To his credit, Texsong Soprano has shown he is all horse each time he lines up behind the starting gate. After a pair of qualifiers – a win and runner-up performance – he claimed victory in his pari-mutuel debut, a 1:57 clocking. Moving directly into Indiana Sires Stakes competition his next time out, the freshman romped by seven and one-quarter lengths in his $46,500 division for driver Matt Krueger, stopping the clock in 1:55.3. Two weeks later he was nosed out in 1:55.1 by Jailhouse Dance in the second leg of sires stakes. Getting his first taste of Grand Circuit competition, the trotter finished in a dead-heat with Dash Of Luck for second in the $45,797 Ralph Wilfong Memorial at the Indiana State Fair. His time of 1:57.3 was a tick slower than winner Just Show Up.
Texsong Soprano returned to the winner’s circle Wednesday (Aug. 17) in the third round of Indiana Sires Stakes. Drawing post six in the night’s 11th race, a $67,500 split, John DeLong sat behind the favorite for the first time in competition. Biding their time in third through a :58.4 opening half, the duo were out and challenging first up in the turn, taking control in the stretch and winning by two lengths with a 1:56.3 clocking. Yoder shared that he has fielded calls from interested parties trying to buy Texsong Soprano.
“I had a couple people try to buy him. I’m not saying I wouldn’t sell if the price is right. At this point, I’m not looking to sell. I’m just enjoying the experience,” he said.

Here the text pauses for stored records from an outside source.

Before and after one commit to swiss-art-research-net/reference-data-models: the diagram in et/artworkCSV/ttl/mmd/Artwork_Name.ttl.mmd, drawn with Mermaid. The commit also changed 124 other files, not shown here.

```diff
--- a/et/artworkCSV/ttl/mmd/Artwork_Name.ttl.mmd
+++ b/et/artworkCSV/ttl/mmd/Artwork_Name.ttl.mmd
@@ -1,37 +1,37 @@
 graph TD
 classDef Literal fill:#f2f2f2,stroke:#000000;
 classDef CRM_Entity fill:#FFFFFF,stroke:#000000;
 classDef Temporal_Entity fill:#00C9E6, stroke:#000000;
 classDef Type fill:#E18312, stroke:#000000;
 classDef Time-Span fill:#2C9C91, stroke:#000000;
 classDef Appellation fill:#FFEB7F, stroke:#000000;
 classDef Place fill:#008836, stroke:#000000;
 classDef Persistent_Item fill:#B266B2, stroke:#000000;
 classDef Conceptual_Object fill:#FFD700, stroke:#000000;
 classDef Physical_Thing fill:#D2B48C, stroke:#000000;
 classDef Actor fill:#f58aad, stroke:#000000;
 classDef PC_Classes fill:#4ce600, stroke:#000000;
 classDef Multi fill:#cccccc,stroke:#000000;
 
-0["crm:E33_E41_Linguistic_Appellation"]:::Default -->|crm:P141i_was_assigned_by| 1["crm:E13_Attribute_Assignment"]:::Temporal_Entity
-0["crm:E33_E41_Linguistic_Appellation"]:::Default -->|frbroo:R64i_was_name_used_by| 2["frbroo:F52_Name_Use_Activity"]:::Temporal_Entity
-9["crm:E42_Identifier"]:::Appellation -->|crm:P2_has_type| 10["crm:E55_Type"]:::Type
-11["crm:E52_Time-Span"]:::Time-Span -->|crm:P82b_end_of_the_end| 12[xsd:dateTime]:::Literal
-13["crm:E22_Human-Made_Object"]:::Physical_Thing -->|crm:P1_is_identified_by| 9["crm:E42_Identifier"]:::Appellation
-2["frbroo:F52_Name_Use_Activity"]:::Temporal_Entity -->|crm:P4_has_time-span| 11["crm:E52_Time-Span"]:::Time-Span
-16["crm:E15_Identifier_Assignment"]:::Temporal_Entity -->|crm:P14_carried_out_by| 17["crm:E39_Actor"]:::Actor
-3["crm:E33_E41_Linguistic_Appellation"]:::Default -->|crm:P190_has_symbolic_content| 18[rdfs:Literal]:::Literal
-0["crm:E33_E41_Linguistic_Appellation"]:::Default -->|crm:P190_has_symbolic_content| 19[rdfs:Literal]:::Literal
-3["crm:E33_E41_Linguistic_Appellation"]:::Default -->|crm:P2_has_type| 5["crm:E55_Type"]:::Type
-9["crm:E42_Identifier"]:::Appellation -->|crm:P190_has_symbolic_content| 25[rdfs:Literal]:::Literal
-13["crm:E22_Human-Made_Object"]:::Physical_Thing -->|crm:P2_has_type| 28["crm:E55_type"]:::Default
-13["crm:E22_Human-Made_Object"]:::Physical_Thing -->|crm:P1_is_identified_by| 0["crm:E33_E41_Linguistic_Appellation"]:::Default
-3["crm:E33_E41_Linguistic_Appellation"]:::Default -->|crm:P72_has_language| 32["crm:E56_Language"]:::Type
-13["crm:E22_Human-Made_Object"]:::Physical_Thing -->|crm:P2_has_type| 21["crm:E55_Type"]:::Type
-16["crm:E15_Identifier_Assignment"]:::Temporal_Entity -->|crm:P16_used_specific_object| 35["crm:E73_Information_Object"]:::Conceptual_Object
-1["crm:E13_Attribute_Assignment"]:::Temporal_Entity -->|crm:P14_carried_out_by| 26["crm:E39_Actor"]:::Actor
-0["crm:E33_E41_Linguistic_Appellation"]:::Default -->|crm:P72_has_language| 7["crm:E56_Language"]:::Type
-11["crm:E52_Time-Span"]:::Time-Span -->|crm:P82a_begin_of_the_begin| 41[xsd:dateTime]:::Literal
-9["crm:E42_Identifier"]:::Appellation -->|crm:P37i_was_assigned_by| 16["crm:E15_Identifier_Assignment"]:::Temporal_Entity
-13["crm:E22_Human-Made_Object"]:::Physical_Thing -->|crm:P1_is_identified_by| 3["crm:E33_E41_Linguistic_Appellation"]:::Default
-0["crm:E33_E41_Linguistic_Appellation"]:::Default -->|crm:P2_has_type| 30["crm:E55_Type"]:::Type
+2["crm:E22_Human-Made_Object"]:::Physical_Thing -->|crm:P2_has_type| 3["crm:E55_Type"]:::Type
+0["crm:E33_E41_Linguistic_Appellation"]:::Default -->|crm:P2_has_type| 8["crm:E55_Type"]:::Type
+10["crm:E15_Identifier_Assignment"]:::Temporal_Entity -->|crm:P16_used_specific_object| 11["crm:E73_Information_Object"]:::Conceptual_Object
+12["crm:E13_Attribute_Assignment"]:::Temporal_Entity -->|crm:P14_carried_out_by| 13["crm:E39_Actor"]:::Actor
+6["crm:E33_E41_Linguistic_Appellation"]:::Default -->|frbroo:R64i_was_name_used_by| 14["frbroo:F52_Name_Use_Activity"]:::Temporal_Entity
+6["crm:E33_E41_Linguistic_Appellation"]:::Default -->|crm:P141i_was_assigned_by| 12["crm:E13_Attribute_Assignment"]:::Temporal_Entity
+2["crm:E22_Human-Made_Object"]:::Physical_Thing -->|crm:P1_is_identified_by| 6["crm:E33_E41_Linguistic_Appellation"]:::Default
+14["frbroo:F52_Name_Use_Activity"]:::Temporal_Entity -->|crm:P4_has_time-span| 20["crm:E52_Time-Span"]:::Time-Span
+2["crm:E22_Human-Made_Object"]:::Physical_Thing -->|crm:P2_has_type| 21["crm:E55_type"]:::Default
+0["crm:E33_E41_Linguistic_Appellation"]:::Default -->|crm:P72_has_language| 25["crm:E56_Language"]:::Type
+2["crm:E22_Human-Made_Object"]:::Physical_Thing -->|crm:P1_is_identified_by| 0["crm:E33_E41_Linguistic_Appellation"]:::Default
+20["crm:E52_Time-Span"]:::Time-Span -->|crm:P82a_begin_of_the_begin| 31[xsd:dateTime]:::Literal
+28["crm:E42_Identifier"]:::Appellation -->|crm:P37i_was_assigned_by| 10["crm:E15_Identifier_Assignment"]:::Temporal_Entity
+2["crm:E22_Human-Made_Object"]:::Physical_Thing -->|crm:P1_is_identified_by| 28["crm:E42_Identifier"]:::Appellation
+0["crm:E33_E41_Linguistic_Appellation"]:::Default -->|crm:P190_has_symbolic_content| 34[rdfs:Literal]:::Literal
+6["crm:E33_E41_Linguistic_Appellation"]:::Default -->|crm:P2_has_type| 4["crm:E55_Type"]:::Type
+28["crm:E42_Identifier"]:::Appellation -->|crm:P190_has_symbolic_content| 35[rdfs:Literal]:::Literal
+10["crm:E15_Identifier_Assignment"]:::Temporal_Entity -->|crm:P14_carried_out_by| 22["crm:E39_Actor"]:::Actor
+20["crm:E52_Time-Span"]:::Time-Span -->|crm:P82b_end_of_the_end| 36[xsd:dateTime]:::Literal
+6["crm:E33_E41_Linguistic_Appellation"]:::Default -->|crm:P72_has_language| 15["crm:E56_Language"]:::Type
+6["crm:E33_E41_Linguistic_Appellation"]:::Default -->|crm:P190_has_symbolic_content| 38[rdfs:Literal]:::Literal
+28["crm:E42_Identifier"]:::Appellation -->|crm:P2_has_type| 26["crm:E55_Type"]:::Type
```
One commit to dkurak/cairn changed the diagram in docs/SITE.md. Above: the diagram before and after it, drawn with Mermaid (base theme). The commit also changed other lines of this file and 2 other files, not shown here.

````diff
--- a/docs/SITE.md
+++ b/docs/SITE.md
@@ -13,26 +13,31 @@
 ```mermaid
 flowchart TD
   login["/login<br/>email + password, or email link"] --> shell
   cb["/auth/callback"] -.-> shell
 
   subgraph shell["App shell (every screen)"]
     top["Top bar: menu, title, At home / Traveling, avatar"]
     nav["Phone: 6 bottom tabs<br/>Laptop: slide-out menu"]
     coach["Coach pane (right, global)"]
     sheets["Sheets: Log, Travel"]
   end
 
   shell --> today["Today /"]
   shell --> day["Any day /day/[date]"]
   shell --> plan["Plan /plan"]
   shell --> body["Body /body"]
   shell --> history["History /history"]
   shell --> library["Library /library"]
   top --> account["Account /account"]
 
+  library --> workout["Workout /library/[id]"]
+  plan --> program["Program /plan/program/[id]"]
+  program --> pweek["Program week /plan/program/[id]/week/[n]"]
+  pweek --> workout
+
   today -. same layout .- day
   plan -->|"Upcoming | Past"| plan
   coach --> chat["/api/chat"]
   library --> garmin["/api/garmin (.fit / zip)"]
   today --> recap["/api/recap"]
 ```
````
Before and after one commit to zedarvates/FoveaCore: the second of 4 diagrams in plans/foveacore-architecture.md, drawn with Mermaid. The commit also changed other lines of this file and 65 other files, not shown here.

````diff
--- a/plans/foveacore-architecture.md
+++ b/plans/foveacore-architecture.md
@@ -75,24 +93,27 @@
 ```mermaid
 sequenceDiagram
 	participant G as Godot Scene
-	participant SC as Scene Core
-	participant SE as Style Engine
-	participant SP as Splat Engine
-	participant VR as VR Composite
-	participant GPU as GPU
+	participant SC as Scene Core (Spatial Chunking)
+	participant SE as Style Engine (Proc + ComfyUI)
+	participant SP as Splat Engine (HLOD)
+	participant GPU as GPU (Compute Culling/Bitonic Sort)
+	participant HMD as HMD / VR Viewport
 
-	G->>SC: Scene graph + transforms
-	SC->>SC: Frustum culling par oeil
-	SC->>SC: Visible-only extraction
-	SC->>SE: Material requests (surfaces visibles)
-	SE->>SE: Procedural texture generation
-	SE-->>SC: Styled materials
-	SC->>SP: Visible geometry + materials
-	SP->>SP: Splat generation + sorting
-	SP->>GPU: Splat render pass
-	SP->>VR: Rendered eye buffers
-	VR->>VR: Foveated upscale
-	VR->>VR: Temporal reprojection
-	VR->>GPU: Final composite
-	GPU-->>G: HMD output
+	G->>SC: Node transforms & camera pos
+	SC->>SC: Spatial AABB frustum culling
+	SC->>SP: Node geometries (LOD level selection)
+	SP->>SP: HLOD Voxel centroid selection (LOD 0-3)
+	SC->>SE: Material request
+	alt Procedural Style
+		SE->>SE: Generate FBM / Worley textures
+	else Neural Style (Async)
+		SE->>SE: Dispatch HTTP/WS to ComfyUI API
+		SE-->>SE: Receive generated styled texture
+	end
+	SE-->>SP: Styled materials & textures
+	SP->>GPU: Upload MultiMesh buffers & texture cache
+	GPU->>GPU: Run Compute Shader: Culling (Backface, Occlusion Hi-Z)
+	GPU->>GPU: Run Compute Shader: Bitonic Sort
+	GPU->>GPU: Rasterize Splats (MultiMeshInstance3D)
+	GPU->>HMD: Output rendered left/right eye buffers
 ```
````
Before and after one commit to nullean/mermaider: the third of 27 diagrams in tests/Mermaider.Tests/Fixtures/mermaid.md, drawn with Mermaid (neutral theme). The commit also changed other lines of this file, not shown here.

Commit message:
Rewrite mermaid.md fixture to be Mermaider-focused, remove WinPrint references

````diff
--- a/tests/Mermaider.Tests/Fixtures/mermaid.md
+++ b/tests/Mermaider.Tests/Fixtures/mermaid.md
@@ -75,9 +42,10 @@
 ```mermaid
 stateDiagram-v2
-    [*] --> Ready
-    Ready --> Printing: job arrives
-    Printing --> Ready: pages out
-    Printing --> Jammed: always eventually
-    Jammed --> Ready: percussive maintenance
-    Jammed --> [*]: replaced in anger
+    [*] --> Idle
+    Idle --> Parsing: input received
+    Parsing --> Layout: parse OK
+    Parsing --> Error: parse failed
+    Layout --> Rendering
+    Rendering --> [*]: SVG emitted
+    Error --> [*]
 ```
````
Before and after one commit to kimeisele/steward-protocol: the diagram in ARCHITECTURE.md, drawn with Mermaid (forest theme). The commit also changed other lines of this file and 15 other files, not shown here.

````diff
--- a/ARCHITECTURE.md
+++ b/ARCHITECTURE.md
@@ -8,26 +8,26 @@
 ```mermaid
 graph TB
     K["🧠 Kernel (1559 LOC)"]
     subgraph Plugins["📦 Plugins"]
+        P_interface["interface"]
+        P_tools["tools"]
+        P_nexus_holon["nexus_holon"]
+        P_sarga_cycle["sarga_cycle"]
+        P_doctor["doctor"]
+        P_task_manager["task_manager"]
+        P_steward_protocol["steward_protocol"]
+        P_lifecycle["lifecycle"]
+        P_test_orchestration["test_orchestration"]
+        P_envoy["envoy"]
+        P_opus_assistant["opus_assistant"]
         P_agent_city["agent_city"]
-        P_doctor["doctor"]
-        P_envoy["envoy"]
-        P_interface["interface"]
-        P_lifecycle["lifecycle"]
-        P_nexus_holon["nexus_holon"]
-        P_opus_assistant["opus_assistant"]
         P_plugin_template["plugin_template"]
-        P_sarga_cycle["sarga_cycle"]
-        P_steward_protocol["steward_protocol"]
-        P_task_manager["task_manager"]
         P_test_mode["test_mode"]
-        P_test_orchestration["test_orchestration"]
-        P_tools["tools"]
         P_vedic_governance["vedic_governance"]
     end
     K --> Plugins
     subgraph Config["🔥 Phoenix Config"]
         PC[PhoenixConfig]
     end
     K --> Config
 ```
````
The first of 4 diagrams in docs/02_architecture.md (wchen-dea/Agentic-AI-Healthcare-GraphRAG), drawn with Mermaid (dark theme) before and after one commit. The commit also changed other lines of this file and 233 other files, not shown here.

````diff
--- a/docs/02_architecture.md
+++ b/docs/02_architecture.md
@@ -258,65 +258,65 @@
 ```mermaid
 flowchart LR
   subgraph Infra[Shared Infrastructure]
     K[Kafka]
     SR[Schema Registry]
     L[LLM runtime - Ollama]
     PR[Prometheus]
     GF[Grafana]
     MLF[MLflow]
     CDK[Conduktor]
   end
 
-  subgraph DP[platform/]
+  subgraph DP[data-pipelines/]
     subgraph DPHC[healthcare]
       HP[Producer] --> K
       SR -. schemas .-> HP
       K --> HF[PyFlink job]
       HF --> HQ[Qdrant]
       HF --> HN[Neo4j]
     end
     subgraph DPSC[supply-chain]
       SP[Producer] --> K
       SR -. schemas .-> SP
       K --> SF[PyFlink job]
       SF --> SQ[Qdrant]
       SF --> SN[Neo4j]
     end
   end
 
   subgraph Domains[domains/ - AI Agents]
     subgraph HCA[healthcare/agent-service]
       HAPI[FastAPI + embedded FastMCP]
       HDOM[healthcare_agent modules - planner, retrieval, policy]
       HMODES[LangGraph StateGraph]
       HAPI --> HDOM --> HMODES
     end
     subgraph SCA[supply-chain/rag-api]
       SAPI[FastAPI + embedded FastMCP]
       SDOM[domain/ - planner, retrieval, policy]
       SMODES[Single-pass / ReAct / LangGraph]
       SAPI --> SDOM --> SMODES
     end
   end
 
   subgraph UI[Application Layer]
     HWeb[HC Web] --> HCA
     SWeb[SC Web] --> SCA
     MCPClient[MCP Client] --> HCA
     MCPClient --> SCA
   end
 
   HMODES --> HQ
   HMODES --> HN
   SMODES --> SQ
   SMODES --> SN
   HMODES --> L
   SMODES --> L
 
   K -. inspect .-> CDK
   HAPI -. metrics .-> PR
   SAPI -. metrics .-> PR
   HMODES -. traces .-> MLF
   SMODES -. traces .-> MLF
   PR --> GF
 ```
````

Wednesday’s second division was claimed by Bourbon Courage, a You Know You Do half-brother to Hambletonian champion Captain Corey, who trotted the mile in 1:56. Trained by Erv Miller, the colt brought $255,000 at last fall’s Hoosier Classic sale, making him the highest-priced Indiana-sired yearling to sell at public auction. Texsong Soprano and Bourbon Courage have yet to draw into the same division together. Yoder knows it is inevitable, and looks forward to the challenge.
“Once they leave that ring, I don’t care if you pay $200,000 or $5,000, they’re all on the same level,” Yoder said. “It’s going to be fun racing against him. We haven’t met yet. John (DeLong) is driving our horse now. I think he’s the right fit for the horse. It’s going to be interesting.”
Joe Yoder was not searching for a yearling in Topeka last September. Nevertheless, through fate or just plain luck, he found a trotter that is developing into something really special.